→ **Material provided**:
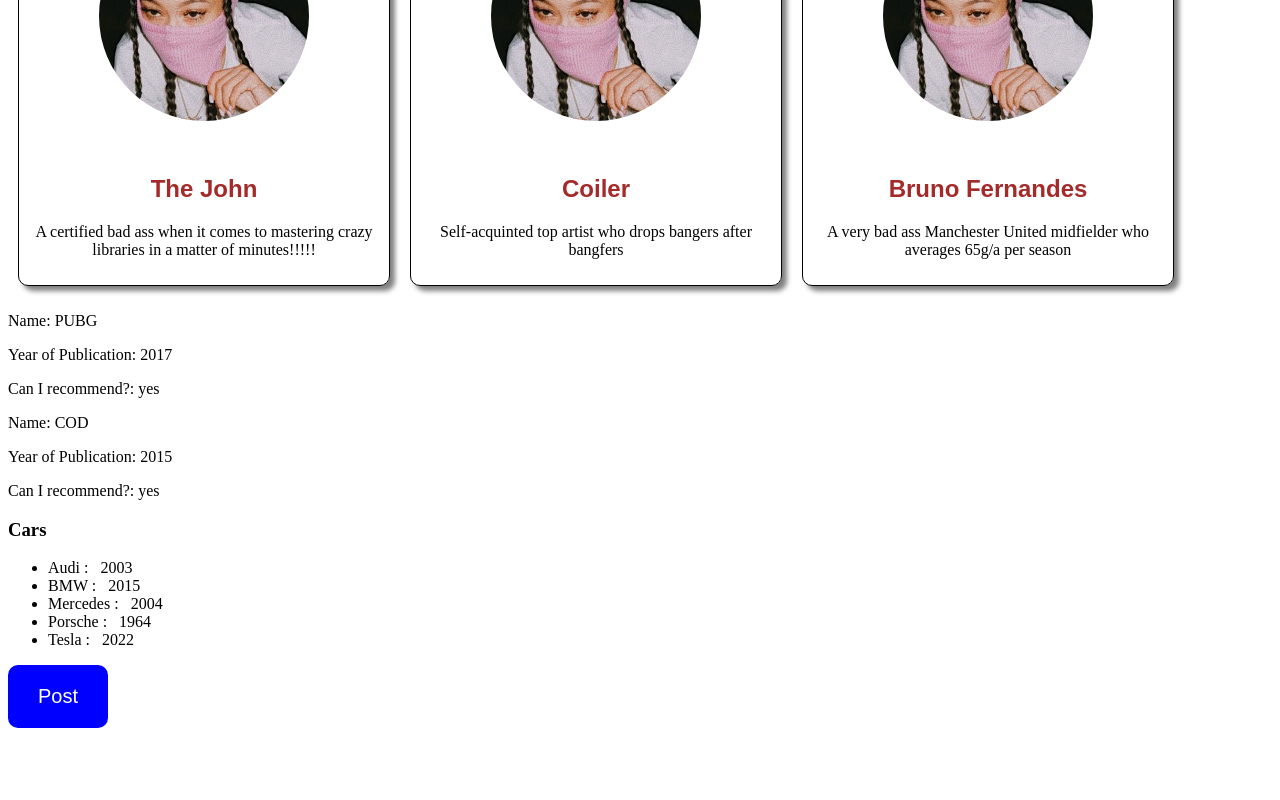
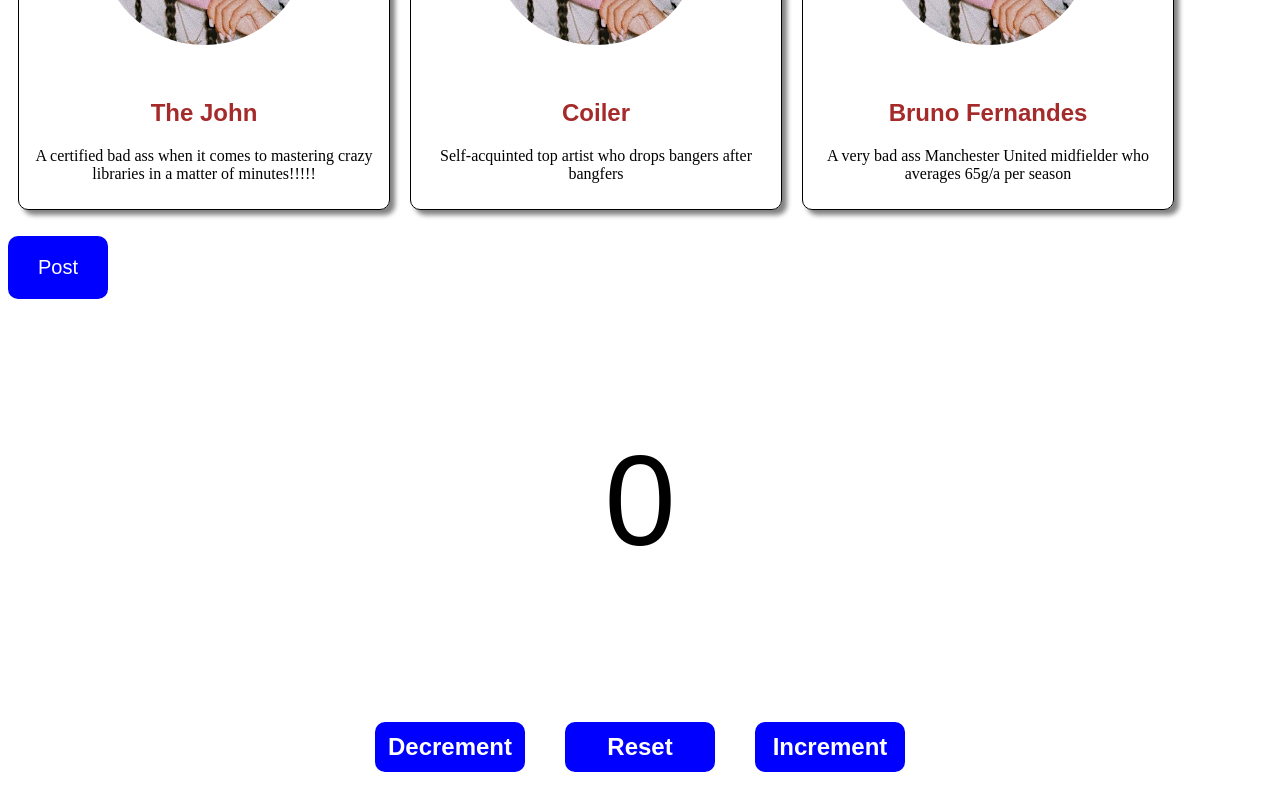
Before and after one commit to johnomeyo/react, a React (Vite) app: page / in a window 1280 px wide. Shown: the part 214-1014 px from the top of the page. Before the commit the page ends 950 px from the top, so only its background shows below. Built offline with nearby package versions, Linux system fonts and the light colour scheme.

Commit message:
counter using useState hook

```diff
--- a/src/App.jsx
+++ b/src/App.jsx
@@ -1,10 +1,8 @@
-// import Header from "./Header"
-// import Footer from "./Footer";
-import Games from "./Games";
+
+
 import Card from "./Card";
 import Button from "./Button";
-import Greetings from "./Greetings";
-import List from "./List";
+import Counter from "./Counter";
 function App() {
   const cars = [
     { name: "BMW", year: 2015, id: 1 },
@@ -19,20 +17,20 @@
 
   return (
     <>
-      <Greetings isLoggedIn={true} />
-      <Greetings isLoggedIn={true} username="The Goat" />
+
       <Card name="The John" description="A certified bad ass when it comes to mastering crazy libraries in a matter of minutes!!!!!" />
       <Card name="Coiler" description="Self-acquinted top artist who drops bangers after bangfers" />
       <Card name="Bruno Fernandes" description="A very bad ass Manchester United midfielder who averages 65g/a per season" />
       <p></p>
 
-      <Games name="PUBG" year="2017" isHot={true} />
-      <Games name="COD" year="2015" isHot="hell" />
-      {cars.length > 0 && <List motors={cars} category="Cars" />}
-      {companies.length > 0 ? <List motors={companies} category="Phones" /> : null}
 
+      {/* {cars.length > 0 && <List motors={cars} category="Cars" />} */}
+      {/* {companies.length > 0 ? <List motors={companies} category="Phones" /> : null} */}
+
+
+      <Button />
       <p></p>
-      <Button />
+      <Counter />
     </>
   );
 }
--- /dev/null
+++ b/src/Counter.jsx
@@ -0,0 +1,24 @@
+import React, { useState } from 'react'
+
+function Counter() {
+    const [count, setCount] = useState(0)
+    const increment = () => {
+        setCount(count + 1);
+    }
+    const decrement = () => {
+        setCount(count - 1);
+    }
+    const resetCount = () => {
+        setCount(0);
+    }
+    return (
+        <div className='counter-container'>
+            <p className='counter-display'>{count}</p>
+            <p></p>
+            <button className='counter-button' onClick={decrement}>Decrement</button>
+            <button className='counter-button' onClick={resetCount}>Reset</button>
+            <button className='counter-button' onClick={increment}>Increment</button>
+        </div>
+    );
+}
+export default Counter;
--- a/src/index.css
+++ b/src/index.css
@@ -19,3 +19,26 @@
   margin-top: 50px;
   color: brown;
 }
+.counter-container{
+text-align: center;
+font-family: Arial, Helvetica, sans-serifserif;
+
+}
+.counter-display{
+  font-size: 8em;
+}
+.counter-button{
+width: 150px;
+height: 50px;
+font-size: 1.5em;
+font-weight: bold;
+background-color: blue;
+color: white;
+border-radius: 10px;
+border: none;
+cursor: pointer;
+margin: 20px;
+}
+.counter-button:hover{
+  background-color: rgba(29, 63, 213, 0.945);
+}
```
Also changed, not shown: src/MyComponent.jsx (added, +34 -0 lines).
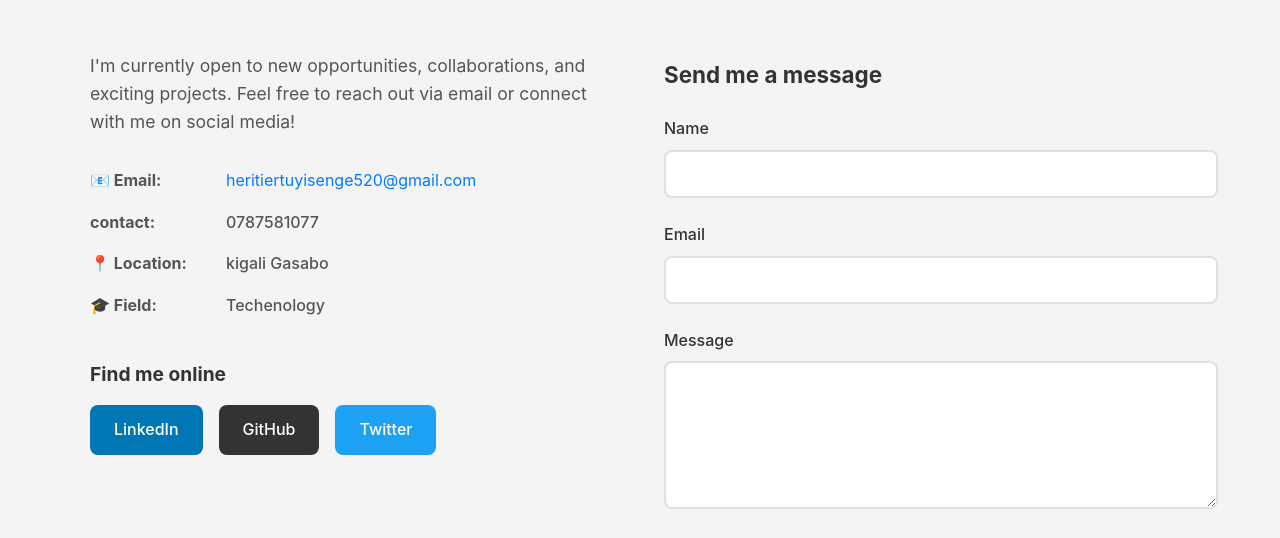
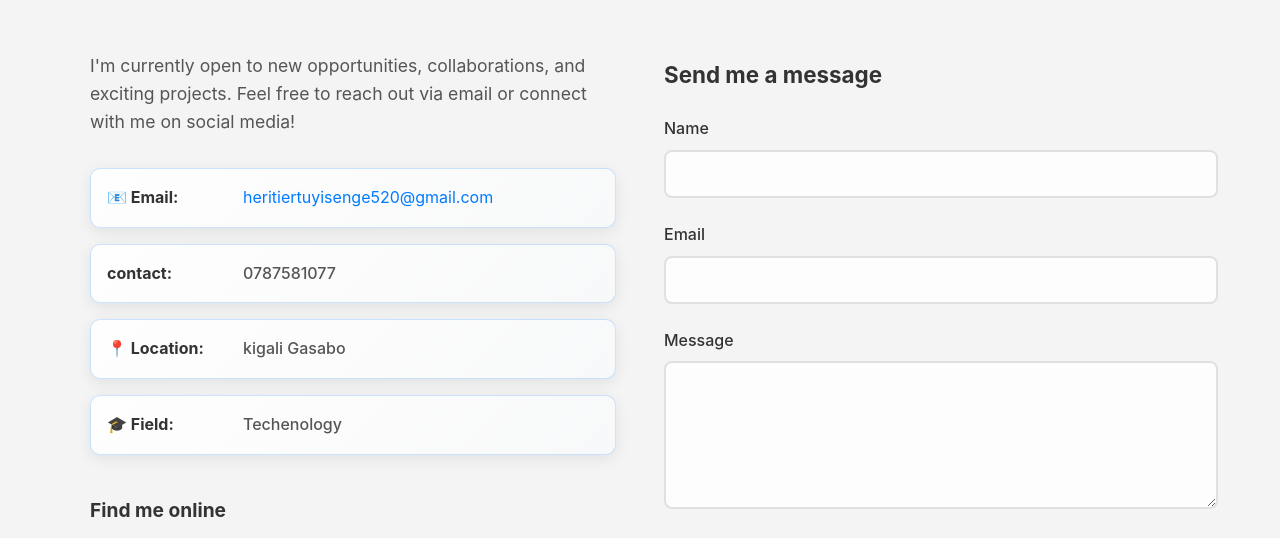
Before and after one commit to heritiertuyisenge520-source/my-Potifolio, a plain HTML site: page contact.html in a window 1280 px wide. Shown: the part 236-774 px from the top of the page. Drawn offline with Linux system fonts and the light colour scheme.

Commit message:
Enhance contact page: add animated contact items, improved form styling, stagger animations, and better visual design

```diff
--- a/css/style.css
+++ b/css/style.css
@@ -469,26 +469,62 @@ h1 {
     display: flex;
     align-items: center;
     gap: 1rem;
+    padding: 1rem;
+    border-radius: 10px;
+    background: linear-gradient(135deg, rgba(255,255,255,0.9) 0%, rgba(248,249,250,0.9) 100%);
+    border: 1px solid rgba(0,123,255,0.2);
+    box-shadow: 0 4px 15px rgba(0,0,0,0.08);
+    transition: all 0.3s ease;
+    position: relative;
+    overflow: hidden;
+}
+
+.contact-item::before {
+    content: '';
+    position: absolute;
+    top: 0;
+    left: -100%;
+    width: 100%;
+    height: 100%;
+    background: linear-gradient(90deg, transparent, rgba(0,123,255,0.1), transparent);
+    transition: left 0.5s ease;
+}
+
+.contact-item:hover::before {
+    left: 100%;
+}
+
+.contact-item:hover {
+    transform: translateX(5px);
+    box-shadow: 0 5px 20px rgba(0,123,255,0.15);
 }
 
 .contact-item strong {
     min-width: 120px;
     font-size: 1rem;
+    color: var(--dark-color);
 }
 
 .contact-item a {
     color: var(--primary-color);
     text-decoration: none;
-    transition: color 0.3s ease;
+    transition: all 0.3s ease;
+    position: relative;
 }
 
 .contact-item a:hover {
     color: #0056b3;
+    transform: scale(1.05);
 }
 
 .contact-item span {
     color: var(--text-color);
     font-weight: 500;
+    transition: color 0.3s ease;
+}
+
+.contact-item:hover span {
+    color: var(--dark-color);
 }
 
 .social-links h3 {
@@ -566,13 +602,16 @@ h1 {
     border-radius: 8px;
     font-family: inherit;
     font-size: 1rem;
-    transition: border-color 0.3s ease;
+    transition: all 0.3s ease;
+    background: rgba(255,255,255,0.8);
 }
 
 .form-group input:focus,
 .form-group textarea:focus {
     outline: none;
     border-color: var(--primary-color);
+    box-shadow: 0 0 0 3px rgba(0,123,255,0.1);
+    transform: translateY(-2px);
 }
 
 .form-group textarea {
--- a/main.js
+++ b/main.js
@@ -88,6 +88,15 @@ document.addEventListener('DOMContentLoaded', () => {
     // Add stagger animation delay for project cards
     document.querySelectorAll('.project-card').forEach((card, index) => {
         card.style.animationDelay = `${index * 150}ms`;
+    });
+
+    // Add stagger animation delay for contact items
+    document.querySelectorAll('.contact-item').forEach((item, index) => {
+        item.style.opacity = '0';
+        item.style.transform = 'translateY(20px)';
+        item.style.transition = 'opacity 0.6s ease, transform 0.6s ease';
+        item.style.animationDelay = `${index * 100}ms`;
+        observer.observe(item);
     });
 
     //联系表单验证
```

→ **Problem**: Read through the entries above, and wherever a line holds the string "from", copy it.

→ **Answer section**:
Before and after one commit to johnomeyo/react, a React (Vite) app: page / in a window 1280 px wide. Shown: the part 214-1014 px from the top of the page. Before the commit the page ends 950 px from the top, so only its background shows below. Built offline with nearby package versions, Linux system fonts and the light colour scheme.
-// import Header from "./Header"
-// import Footer from "./Footer";
-import Games from "./Games";
 import Card from "./Card";
 import Button from "./Button";
-import Greetings from "./Greetings";
-import List from "./List";
+import Counter from "./Counter";
+import React, { useState } from 'react'
Before and after one commit to heritiertuyisenge520-source/my-Potifolio, a plain HTML site: page contact.html in a window 1280 px wide. Shown: the part 236-774 px from the top of the page. Drawn offline with Linux system fonts and the light colour scheme.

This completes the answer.